Hi guys, Zhivko from LimeChain here.
This governance proposal suggests the development of an Interactive Reference Specification website for rollups, with Arbitrum being the first one. This website would serve as a valuable resource for developers and provide clarity on the differences between Arbitrum and Ethereum L1 EVM, as well as between different rollups. The website would be extending upon the idea of evm.codes as a base but would incorporate information on rollups (differences from L1, gas costs, custom precompiles, native precompiles support, system contracts, properties such as costs, latency and finality of the native L1 ↔ L2 messaging protocol provided by the given rollup etc).
This proposal comes from LimeChain - a blockchain development company building apps and infrastructure since 2017.
As blockchain devs, we sometimes find it challenging to assess the differences between developing on L1 versus a given rollup, or between different rollups. Additionally, it is unclear what custom precompiles exist on Arbitrum, which precompiles are supported, what L1 state is exposed on a rollup, what system-level contracts exist, what the gas costs, latency and interface are for L1 - L2 messaging and how EVM gas pricing has changed etc.
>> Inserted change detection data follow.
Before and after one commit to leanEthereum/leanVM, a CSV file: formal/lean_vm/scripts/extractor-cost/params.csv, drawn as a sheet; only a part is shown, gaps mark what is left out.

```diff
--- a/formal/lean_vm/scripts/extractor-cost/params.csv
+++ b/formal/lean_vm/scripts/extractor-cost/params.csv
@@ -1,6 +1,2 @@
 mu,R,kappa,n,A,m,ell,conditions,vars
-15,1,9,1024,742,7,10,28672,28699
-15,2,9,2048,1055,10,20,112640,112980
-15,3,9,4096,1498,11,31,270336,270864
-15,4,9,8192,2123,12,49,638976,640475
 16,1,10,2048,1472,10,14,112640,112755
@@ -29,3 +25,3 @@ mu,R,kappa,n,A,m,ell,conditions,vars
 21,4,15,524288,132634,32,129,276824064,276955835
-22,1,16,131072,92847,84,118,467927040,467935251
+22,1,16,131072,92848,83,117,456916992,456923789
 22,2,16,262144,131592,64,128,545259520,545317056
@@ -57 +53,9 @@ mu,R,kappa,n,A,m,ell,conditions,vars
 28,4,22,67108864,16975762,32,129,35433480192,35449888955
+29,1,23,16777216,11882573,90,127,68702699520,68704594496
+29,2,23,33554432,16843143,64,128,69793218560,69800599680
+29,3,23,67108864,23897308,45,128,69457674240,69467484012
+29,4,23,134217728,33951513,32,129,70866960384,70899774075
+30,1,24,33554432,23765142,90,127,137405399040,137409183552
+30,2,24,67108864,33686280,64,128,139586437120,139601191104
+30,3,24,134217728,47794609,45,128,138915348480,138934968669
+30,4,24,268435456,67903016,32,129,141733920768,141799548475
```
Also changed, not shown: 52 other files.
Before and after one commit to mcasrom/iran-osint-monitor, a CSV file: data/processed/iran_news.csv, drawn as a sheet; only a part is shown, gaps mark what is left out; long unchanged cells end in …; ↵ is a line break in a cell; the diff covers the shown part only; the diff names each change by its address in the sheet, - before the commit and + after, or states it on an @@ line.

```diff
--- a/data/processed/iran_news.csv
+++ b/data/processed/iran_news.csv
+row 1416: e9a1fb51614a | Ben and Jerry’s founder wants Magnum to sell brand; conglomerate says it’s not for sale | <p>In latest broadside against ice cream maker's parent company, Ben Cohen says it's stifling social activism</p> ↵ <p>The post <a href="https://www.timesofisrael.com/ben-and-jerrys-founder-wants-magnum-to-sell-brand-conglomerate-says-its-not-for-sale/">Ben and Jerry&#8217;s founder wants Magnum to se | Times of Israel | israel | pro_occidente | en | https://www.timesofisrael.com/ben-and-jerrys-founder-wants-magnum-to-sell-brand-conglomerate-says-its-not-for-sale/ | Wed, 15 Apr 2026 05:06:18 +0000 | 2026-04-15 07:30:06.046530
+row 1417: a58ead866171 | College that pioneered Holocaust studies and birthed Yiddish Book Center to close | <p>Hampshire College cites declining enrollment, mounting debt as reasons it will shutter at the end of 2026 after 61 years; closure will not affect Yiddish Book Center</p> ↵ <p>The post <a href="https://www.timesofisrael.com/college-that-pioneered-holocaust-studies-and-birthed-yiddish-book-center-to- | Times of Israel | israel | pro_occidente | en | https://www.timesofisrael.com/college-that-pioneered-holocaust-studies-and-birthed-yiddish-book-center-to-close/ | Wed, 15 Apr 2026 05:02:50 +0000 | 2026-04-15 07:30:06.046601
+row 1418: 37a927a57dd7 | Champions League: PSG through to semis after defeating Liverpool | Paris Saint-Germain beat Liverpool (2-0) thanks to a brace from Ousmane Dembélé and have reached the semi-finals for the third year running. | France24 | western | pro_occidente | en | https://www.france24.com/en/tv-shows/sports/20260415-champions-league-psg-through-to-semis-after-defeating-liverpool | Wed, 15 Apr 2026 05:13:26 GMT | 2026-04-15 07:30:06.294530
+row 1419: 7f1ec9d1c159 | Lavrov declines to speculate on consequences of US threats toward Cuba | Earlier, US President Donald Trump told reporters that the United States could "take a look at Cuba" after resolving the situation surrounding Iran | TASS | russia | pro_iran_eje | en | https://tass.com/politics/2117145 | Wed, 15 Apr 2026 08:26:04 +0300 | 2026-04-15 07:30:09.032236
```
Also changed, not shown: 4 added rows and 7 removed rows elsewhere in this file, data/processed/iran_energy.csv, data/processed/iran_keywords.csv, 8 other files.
Although that information is usually present in the rollup’s documentation, it is often not easy to find and surface.
As many of you, we believe that the future of Ethereum is rollup-centric, however, developer documentation and resources around rollups are yet to be improved.
With this proposal, we want to make it easier for 1) L3 developers using Arbitrum Orbit 2) dApp developers building on Arbitrum and 3) auditors to leverage the Arbitrum stack.
The website will start as a fork of evm.codes (NextJS + React). The team will extend the UI with the following components
An overview of L1 and the supported rollups (starting out with Arbitrum). For each supported rollup, there would be a succinct description providing information about:
- The type of the rollup, the latency of data availability (how much time it takes for the sequencer(s) to post L2 data on L1) and the finality
- Does it have a modified EVM and if yes, a brief description of the modified components
- Does it have modified RPC endpoints and if yes, a brief description of them
- Does it support a native L1 ↔ L2
The view will focus on any changes to the EVM opcodes of the Rollup, compared to the original L1 EVM. Changes include opcode not being supported or its gas being changed.
- The view will differentiate between “native” to Ethereum L1 precompiles and “system” precompiles introduced by the Rollup. Information on whether all expected precompiles (native) are supported and whether there are changes to the gas schedules (many of the zkEVMs either do not support precompiles or have their gas costs modified).
- A list of all additional “system” precompiles and contracts will be documented. Many rollups (including Arbitrum) introduce peripheral system contracts such as the ArbOS Precompiles
Rollups usually introduce native L1 ↔ L2 messaging. In this section, we will outline the properties of the messaging, such as latency for delivery and gas costs (for both L1 → L2 and L2 → L1 directions).
Steps to Implement
LimeChain will leverage its in-house team to build the website. The current specs require 2 full-time front-end developers, 1 UX/UI designer and a blockchain developer to research and outline the content for the website.
The website is yet to be named/branded. We’re currently leaning towards “rollup.codes”.
The development of this website (incl. the content for Arbitrum) will take 4-6 weeks with the aforementioned team. Starting date would be set once the community sentiment and scope are clear.
The website will be extended to provide information not only on Arbitrum but the rest of the rollups in the ecosystem.
The team will prioritise support for new rollups based on community interest and activity.
Users will be able to provide their smart contracts to a scanner that will provide information on the compatibility of the code with various supported rollups.
The requested funding for this proposal is 15,000 ARB tokens. This funding will partially cover the development cost. However, what’s more important for us is the support from the Arbitrum DAO and the community.
Feedback on the scope and features is deeply appreciated!